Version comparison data
-- -- --

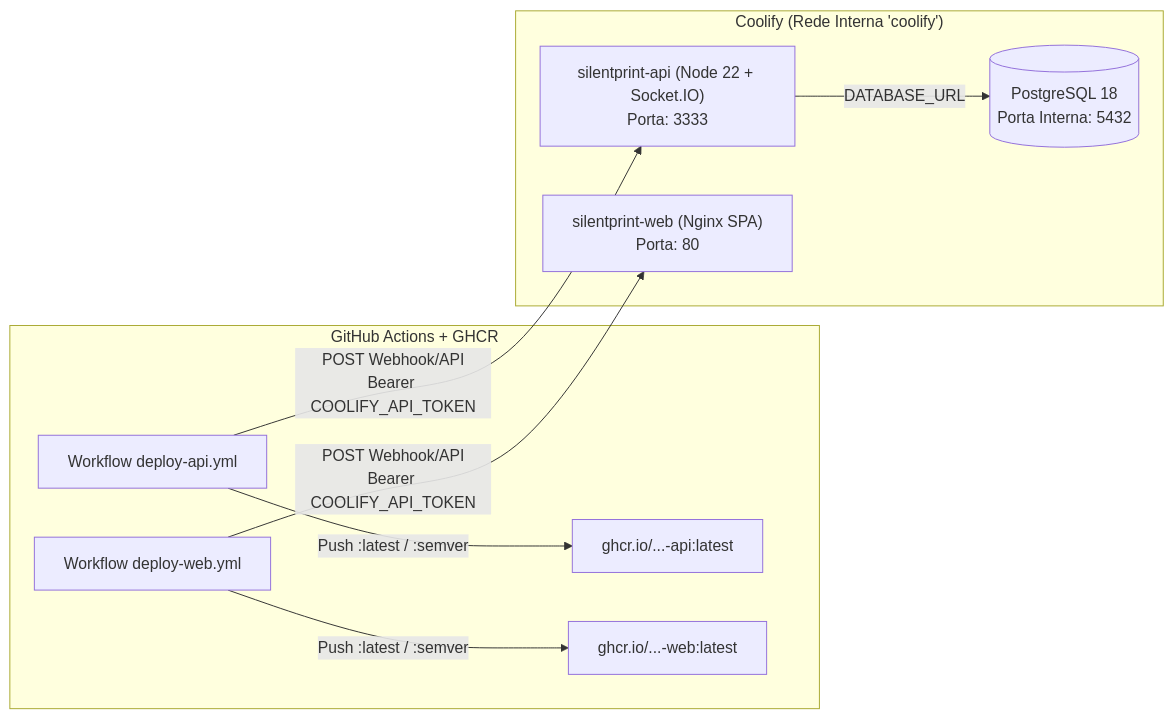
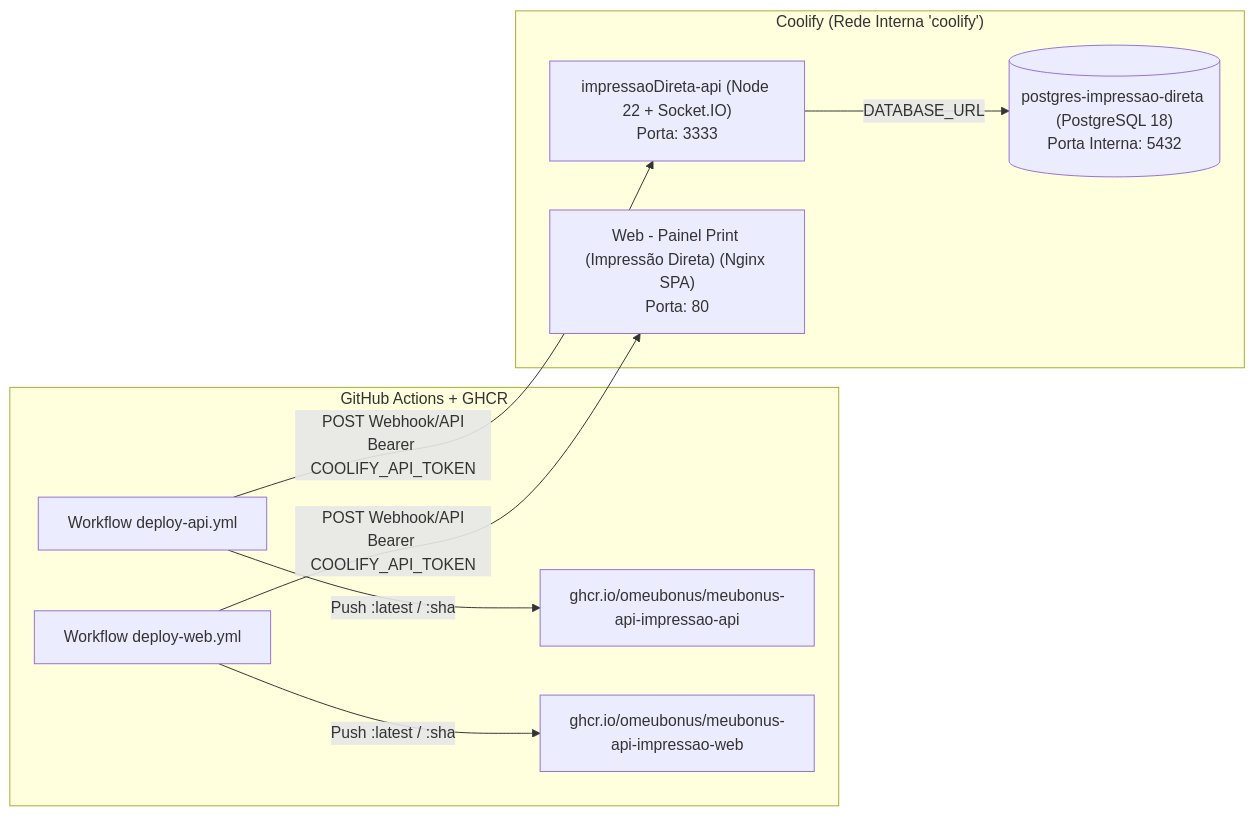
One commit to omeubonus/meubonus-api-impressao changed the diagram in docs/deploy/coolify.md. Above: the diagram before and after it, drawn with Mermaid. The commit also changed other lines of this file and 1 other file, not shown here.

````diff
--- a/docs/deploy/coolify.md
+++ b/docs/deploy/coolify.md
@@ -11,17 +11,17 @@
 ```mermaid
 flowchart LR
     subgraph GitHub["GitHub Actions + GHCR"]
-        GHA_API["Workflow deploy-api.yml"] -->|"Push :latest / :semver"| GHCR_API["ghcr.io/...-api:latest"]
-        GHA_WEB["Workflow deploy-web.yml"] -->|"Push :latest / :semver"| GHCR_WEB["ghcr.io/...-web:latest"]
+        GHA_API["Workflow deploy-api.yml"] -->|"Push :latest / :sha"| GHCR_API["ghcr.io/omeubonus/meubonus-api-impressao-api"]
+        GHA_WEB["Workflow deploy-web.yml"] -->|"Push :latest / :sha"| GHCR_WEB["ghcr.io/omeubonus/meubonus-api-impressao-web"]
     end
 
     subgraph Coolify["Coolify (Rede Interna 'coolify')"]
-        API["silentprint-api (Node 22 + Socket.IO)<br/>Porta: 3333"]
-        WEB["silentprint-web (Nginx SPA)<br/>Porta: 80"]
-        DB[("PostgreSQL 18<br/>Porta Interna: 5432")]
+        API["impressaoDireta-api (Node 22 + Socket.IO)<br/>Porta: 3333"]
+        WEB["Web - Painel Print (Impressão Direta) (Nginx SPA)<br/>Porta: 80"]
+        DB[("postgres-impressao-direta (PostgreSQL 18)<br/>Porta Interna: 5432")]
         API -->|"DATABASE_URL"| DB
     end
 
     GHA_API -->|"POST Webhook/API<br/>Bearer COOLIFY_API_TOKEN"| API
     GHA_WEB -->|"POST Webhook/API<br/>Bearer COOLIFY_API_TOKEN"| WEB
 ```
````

-- -- --

Work item
Every line of the records containing the word "Node" must appear in the answer.

Response to the exercise
-        API["silentprint-api (Node 22 + Socket.IO)<br/>Porta: 3333"]
+        API["impressaoDireta-api (Node 22 + Socket.IO)<br/>Porta: 3333"]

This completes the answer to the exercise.